Monday, March 30, 2009

Learning about main street USA

I have quite a good idea of how this crisis was caused by the top-down supervisory forces that originated in the Basel Committee and I have frequently written and discussed about that in articles papers and blogs.

But as a foreigner who’s wellbeing as a foreigner depends so much on the United States I wanted to understand better what bottom-up forces had been or are still in effect on the main streets of the USA and so I signed up to get myself a license in real estate sales and a license as a loan officer in mortgages. If all goes as planned I should be licensed for both in just a couple of weeks.

Below what has surprised me the most while studying for the above.

How a country that prohibits discrimination allows for discrimination based on some opaque credit scores, to such an extent that parents often seem to worry more about their children credit scores than their school grades.

How federal authorities can be allowed to finance different amounts depending on the region when that can only lead for those differences to grow even bigger. If I was a major of a small and remote and poor city I would sue the FHA for discrimination.

How an entity like the FHA can come up with such a haywire criteria that establishes that those who do not meet some minimum credit scores or are currently unemployed cannot refinance their current mortgages at lower rates on a streamline basis. These borrowers are really those who would benefit the most from a refinance so much that one could almost make a case for the opposite... those employed and with scores over a number should not be allowed to streamline refinance.

On a closely related issue how can the Government, the Congress and the Fed be spending so much time and resources trying to provide stimulants without worrying about getting rid of the depressants such as the ludicrous high interest rates on credit cards?

To me, a country where the government pays 10 basis points in order to finance its short term consumption while its own citizens have to pay at least 1690 basis point more to finance their consumption is sort of an unsustainable country. If it was me I would limit the interest rates that credit card companies could charge to for instance 7% and, out of the public budget, pay an additional 2% to the credit rating agencies on the balances as part of the stimulus package.

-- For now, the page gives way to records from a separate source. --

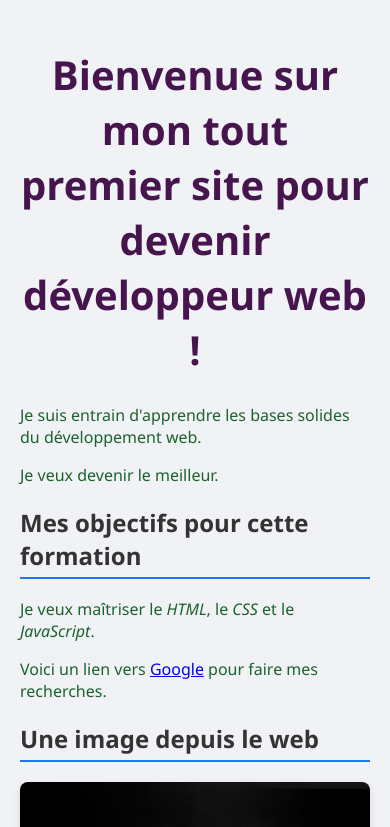
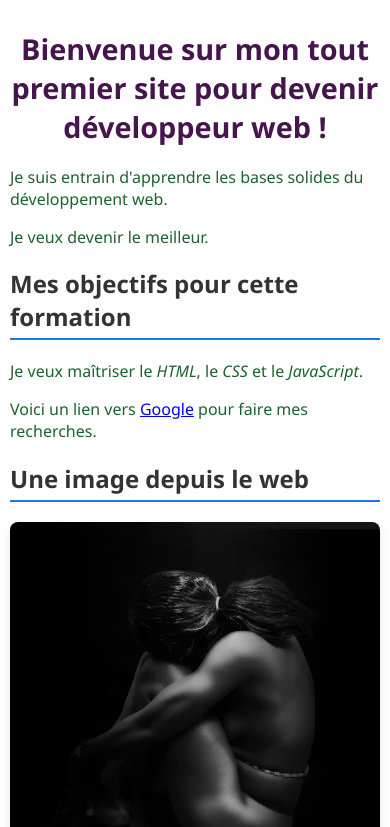
Before and after one commit to boehmbelingregory-design/mon-premier-site, a website: page index.html in a window 390 px wide. Shown: the top 827 px of the page. Drawn offline with Linux system fonts and the light colour scheme.

Commit message:
Ajout de @media dans le css

```diff
--- a/style.css
+++ b/style.css
@@ -44,3 +44,15 @@ img {
     color: #e74c3c; /* Un joli rouge */
     font-style: italic; /* Mettre le texte en italique */
 }
+
+/* Si l'écran fait MAXIMUM 600px de large(taille d'un smartphone) */
+@media (max-width: 600px) {
+    body {
+        background-color: #ffffff; /* Le fond devient tout blanc sur mobile */
+        padding: 10px; /* On reduit les espaces */
+    }
+
+    h1 {
+        font-size: 1.8rem; /* On rétrécit le titre pour qu'il rentre sur l'écran */
+    }
+}
```
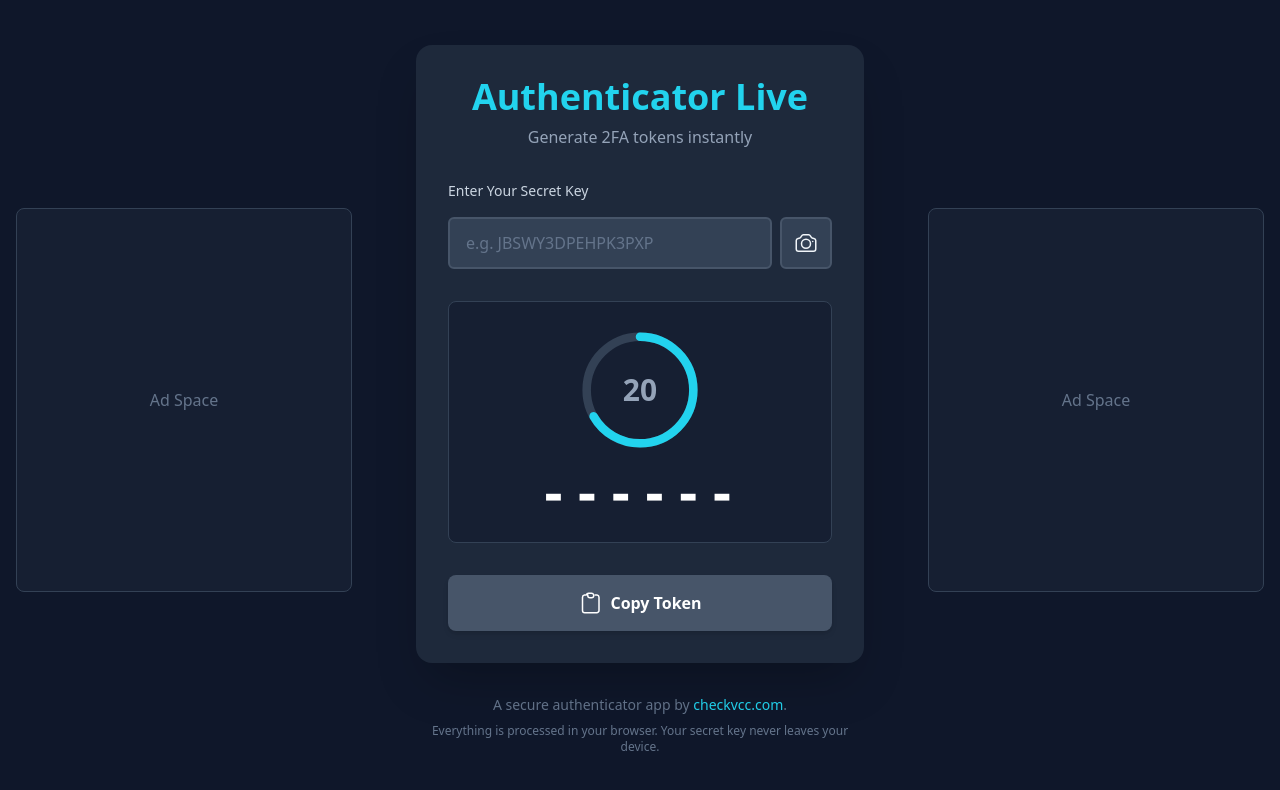
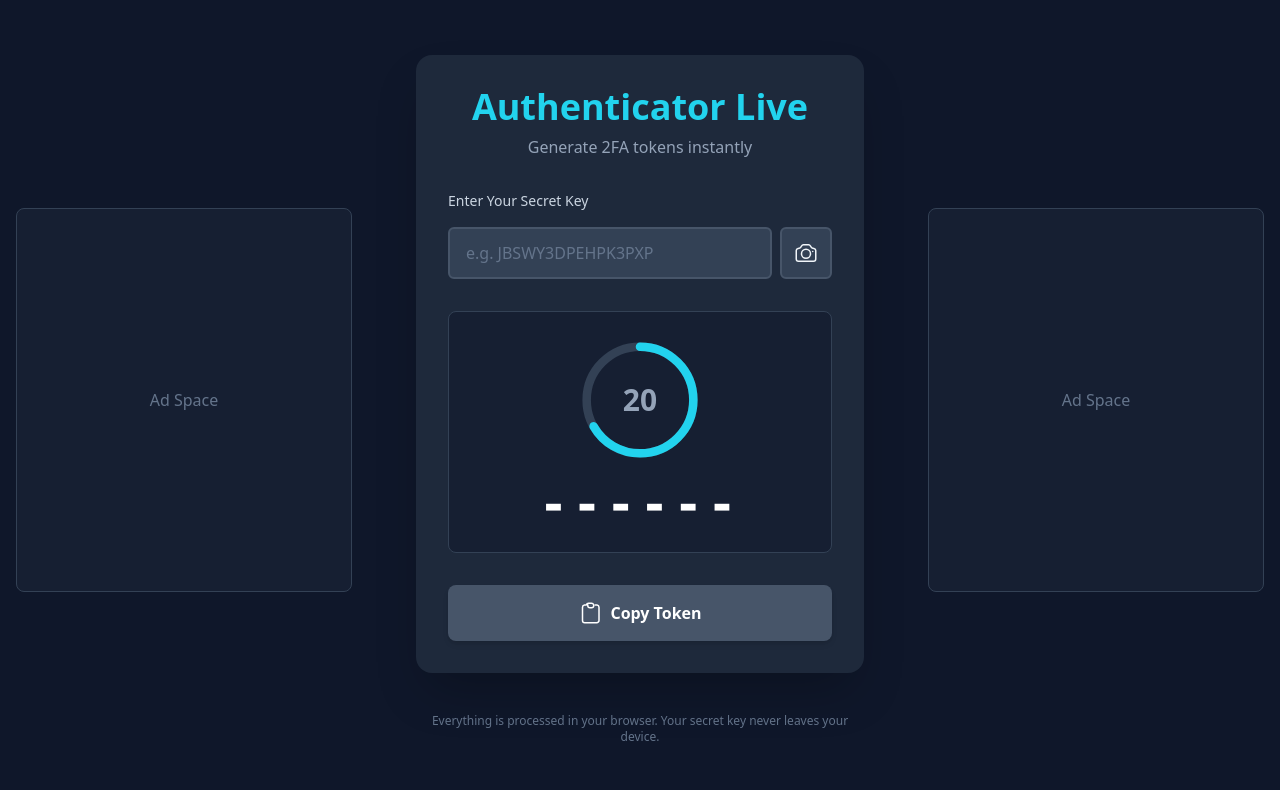
Before and after one commit to mahfujurrahmannoman/2fa-token, a React (Vite) app: page / in a window 1280 px wide. Shown: the top 790 px of the page. Built offline with nearby package versions, Linux system fonts and the light colour scheme.

Commit message:
docs: update project title and acknowledgments
Update README acknowledgments with actual libraries used

```diff
--- a/App.tsx
+++ b/App.tsx
@@ -155,12 +155,6 @@ const App: React.FC = () => {
                         </section>
                     </div>
                     <footer className="text-center mt-8 text-slate-500 text-sm max-w-md mx-auto">
-                        <p>
-                            A secure authenticator app by{' '}
-                            <a href="https://checkvcc.com" target="_blank" rel="noopener noreferrer" className="text-cyan-400 hover:underline">
-                                checkvcc.com
-                            </a>.
-                        </p>
                         <p className="text-xs mt-2">Everything is processed in your browser. Your secret key never leaves your device.</p>
                     </footer>
                 </main>
--- a/index.html
+++ b/index.html
@@ -3,7 +3,7 @@
   <head>
     <meta charset="UTF-8" />
     <meta name="viewport" content="width=device-width, initial-scale=1.0" />
-    <title>2FA Authenticator by CheckVCC.com</title>
+    <title>2FA Authenticator</title>
     <script src="https://cdn.tailwindcss.com"></script>
     <script>
       tailwind.config = {
```
Also changed, not shown: 1 other file (tests, documents, lock files or other folders).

But then again I would always favor the workers getting those salaries that allow them to pay for their needs in cash… it is bad enough to having to buy everything in the store of the mining company… but it is much worse when having to buy it on credit... at 17% or more.